### PROBLEM
Take the entries below and return them unchanged.

[Records from a data collection]
-.-.-

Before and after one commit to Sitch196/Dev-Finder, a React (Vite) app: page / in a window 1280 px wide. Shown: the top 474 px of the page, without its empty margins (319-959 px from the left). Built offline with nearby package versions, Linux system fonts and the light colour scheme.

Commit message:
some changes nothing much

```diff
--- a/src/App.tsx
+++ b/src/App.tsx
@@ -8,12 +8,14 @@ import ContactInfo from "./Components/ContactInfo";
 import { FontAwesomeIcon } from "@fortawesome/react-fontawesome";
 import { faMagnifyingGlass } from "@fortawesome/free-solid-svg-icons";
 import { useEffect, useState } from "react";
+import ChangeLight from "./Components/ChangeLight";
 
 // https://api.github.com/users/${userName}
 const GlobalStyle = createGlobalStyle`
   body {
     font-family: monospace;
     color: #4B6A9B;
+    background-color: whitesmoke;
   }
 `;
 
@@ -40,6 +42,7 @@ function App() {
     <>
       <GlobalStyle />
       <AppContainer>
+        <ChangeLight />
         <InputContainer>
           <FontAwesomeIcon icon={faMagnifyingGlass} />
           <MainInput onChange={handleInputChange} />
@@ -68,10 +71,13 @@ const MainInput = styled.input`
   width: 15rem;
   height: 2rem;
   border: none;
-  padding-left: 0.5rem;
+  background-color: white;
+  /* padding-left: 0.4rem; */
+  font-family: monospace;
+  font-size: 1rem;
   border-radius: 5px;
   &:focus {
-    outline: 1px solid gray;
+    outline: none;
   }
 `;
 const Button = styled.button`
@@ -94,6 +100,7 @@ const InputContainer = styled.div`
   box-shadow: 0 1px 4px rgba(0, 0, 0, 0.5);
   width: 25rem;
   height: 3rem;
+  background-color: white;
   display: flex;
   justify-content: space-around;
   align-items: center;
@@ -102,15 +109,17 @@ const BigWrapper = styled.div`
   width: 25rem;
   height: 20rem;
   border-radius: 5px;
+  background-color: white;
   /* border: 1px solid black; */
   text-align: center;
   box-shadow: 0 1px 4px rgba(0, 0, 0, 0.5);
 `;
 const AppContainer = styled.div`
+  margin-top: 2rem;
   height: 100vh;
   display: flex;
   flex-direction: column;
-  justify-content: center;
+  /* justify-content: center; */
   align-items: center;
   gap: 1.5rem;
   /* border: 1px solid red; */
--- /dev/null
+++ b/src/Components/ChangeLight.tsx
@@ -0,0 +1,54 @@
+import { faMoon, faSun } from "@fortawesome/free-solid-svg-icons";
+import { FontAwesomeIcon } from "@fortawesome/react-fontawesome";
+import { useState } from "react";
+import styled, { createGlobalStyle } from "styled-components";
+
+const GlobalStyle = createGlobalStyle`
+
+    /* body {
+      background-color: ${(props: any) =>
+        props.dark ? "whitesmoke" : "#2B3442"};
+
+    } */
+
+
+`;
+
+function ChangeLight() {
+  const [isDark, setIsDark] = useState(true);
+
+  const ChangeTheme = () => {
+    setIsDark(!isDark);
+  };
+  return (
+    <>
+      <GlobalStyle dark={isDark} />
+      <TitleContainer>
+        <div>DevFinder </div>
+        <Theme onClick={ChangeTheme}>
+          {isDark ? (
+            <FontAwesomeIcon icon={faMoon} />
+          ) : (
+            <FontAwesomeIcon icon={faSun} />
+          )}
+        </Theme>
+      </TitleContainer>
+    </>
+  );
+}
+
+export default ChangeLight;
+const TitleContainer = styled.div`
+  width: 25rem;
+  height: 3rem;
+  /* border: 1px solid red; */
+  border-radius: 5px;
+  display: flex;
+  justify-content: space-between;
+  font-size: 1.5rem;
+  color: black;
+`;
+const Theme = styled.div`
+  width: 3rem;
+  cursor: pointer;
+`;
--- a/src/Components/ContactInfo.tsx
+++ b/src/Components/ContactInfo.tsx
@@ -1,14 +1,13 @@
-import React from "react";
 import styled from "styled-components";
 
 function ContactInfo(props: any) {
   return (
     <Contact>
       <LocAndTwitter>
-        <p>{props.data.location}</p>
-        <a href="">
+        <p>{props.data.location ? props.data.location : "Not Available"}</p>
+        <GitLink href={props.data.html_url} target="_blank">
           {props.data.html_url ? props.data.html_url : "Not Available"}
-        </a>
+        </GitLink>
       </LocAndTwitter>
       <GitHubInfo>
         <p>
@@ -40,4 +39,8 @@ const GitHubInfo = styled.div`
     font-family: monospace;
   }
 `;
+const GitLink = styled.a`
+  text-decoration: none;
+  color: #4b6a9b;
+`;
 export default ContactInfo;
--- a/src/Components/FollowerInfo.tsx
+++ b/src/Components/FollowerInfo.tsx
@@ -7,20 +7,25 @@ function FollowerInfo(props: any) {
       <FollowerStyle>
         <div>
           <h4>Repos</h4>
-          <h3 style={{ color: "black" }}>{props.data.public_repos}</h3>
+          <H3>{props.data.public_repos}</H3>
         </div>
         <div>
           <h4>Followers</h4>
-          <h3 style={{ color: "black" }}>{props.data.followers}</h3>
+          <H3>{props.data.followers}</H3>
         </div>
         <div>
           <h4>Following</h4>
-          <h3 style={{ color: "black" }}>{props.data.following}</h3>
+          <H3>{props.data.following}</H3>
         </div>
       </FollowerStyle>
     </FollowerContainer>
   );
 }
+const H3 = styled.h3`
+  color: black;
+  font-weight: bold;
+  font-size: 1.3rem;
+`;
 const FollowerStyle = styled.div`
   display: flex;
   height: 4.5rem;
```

-.-.-

### FINISHED TASK
Before and after one commit to Sitch196/Dev-Finder, a React (Vite) app: page / in a window 1280 px wide. Shown: the top 474 px of the page, without its empty margins (319-959 px from the left). Built offline with nearby package versions, Linux system fonts and the light colour scheme.

Commit message:
some changes nothing much

```diff
--- a/src/App.tsx
+++ b/src/App.tsx
@@ -8,12 +8,14 @@ import ContactInfo from "./Components/ContactInfo";
 import { FontAwesomeIcon } from "@fortawesome/react-fontawesome";
 import { faMagnifyingGlass } from "@fortawesome/free-solid-svg-icons";
 import { useEffect, useState } from "react";
+import ChangeLight from "./Components/ChangeLight";
 
 // https://api.github.com/users/${userName}
 const GlobalStyle = createGlobalStyle`
   body {
     font-family: monospace;
     color: #4B6A9B;
+    background-color: whitesmoke;
   }
 `;
 
@@ -40,6 +42,7 @@ function App() {
     <>
       <GlobalStyle />
       <AppContainer>
+        <ChangeLight />
         <InputContainer>
           <FontAwesomeIcon icon={faMagnifyingGlass} />
           <MainInput onChange={handleInputChange} />
@@ -68,10 +71,13 @@ const MainInput = styled.input`
   width: 15rem;
   height: 2rem;
   border: none;
-  padding-left: 0.5rem;
+  background-color: white;
+  /* padding-left: 0.4rem; */
+  font-family: monospace;
+  font-size: 1rem;
   border-radius: 5px;
   &:focus {
-    outline: 1px solid gray;
+    outline: none;
   }
 `;
 const Button = styled.button`
@@ -94,6 +100,7 @@ const InputContainer = styled.div`
   box-shadow: 0 1px 4px rgba(0, 0, 0, 0.5);
   width: 25rem;
   height: 3rem;
+  background-color: white;
   display: flex;
   justify-content: space-around;
   align-items: center;
@@ -102,15 +109,17 @@ const BigWrapper = styled.div`
   width: 25rem;
   height: 20rem;
   border-radius: 5px;
+  background-color: white;
   /* border: 1px solid black; */
   text-align: center;
   box-shadow: 0 1px 4px rgba(0, 0, 0, 0.5);
 `;
 const AppContainer = styled.div`
+  margin-top: 2rem;
   height: 100vh;
   display: flex;
   flex-direction: column;
-  justify-content: center;
+  /* justify-content: center; */
   align-items: center;
   gap: 1.5rem;
   /* border: 1px solid red; */
--- /dev/null
+++ b/src/Components/ChangeLight.tsx
@@ -0,0 +1,54 @@
+import { faMoon, faSun } from "@fortawesome/free-solid-svg-icons";
+import { FontAwesomeIcon } from "@fortawesome/react-fontawesome";
+import { useState } from "react";
+import styled, { createGlobalStyle } from "styled-components";
+
+const GlobalStyle = createGlobalStyle`
+
+    /* body {
+      background-color: ${(props: any) =>
+        props.dark ? "whitesmoke" : "#2B3442"};
+
+    } */
+
+
+`;
+
+function ChangeLight() {
+  const [isDark, setIsDark] = useState(true);
+
+  const ChangeTheme = () => {
+    setIsDark(!isDark);
+  };
+  return (
+    <>
+      <GlobalStyle dark={isDark} />
+      <TitleContainer>
+        <div>DevFinder </div>
+        <Theme onClick={ChangeTheme}>
+          {isDark ? (
+            <FontAwesomeIcon icon={faMoon} />
+          ) : (
+            <FontAwesomeIcon icon={faSun} />
+          )}
+        </Theme>
+      </TitleContainer>
+    </>
+  );
+}
+
+export default ChangeLight;
+const TitleContainer = styled.div`
+  width: 25rem;
+  height: 3rem;
+  /* border: 1px solid red; */
+  border-radius: 5px;
+  display: flex;
+  justify-content: space-between;
+  font-size: 1.5rem;
+  color: black;
+`;
+const Theme = styled.div`
+  width: 3rem;
+  cursor: pointer;
+`;
--- a/src/Components/ContactInfo.tsx
+++ b/src/Components/ContactInfo.tsx
@@ -1,14 +1,13 @@
-import React from "react";
 import styled from "styled-components";
 
 function ContactInfo(props: any) {
   return (
     <Contact>
       <LocAndTwitter>
-        <p>{props.data.location}</p>
-        <a href="">
+        <p>{props.data.location ? props.data.location : "Not Available"}</p>
+        <GitLink href={props.data.html_url} target="_blank">
           {props.data.html_url ? props.data.html_url : "Not Available"}
-        </a>
+        </GitLink>
       </LocAndTwitter>
       <GitHubInfo>
         <p>
@@ -40,4 +39,8 @@ const GitHubInfo = styled.div`
     font-family: monospace;
   }
 `;
+const GitLink = styled.a`
+  text-decoration: none;
+  color: #4b6a9b;
+`;
 export default ContactInfo;
--- a/src/Components/FollowerInfo.tsx
+++ b/src/Components/FollowerInfo.tsx
@@ -7,20 +7,25 @@ function FollowerInfo(props: any) {
       <FollowerStyle>
         <div>
           <h4>Repos</h4>
-          <h3 style={{ color: "black" }}>{props.data.public_repos}</h3>
+          <H3>{props.data.public_repos}</H3>
         </div>
         <div>
           <h4>Followers</h4>
-          <h3 style={{ color: "black" }}>{props.data.followers}</h3>
+          <H3>{props.data.followers}</H3>
         </div>
         <div>
           <h4>Following</h4>
-          <h3 style={{ color: "black" }}>{props.data.following}</h3>
+          <H3>{props.data.following}</H3>
         </div>
       </FollowerStyle>
     </FollowerContainer>
   );
 }
+const H3 = styled.h3`
+  color: black;
+  font-weight: bold;
+  font-size: 1.3rem;
+`;
 const FollowerStyle = styled.div`
   display: flex;
   height: 4.5rem;
```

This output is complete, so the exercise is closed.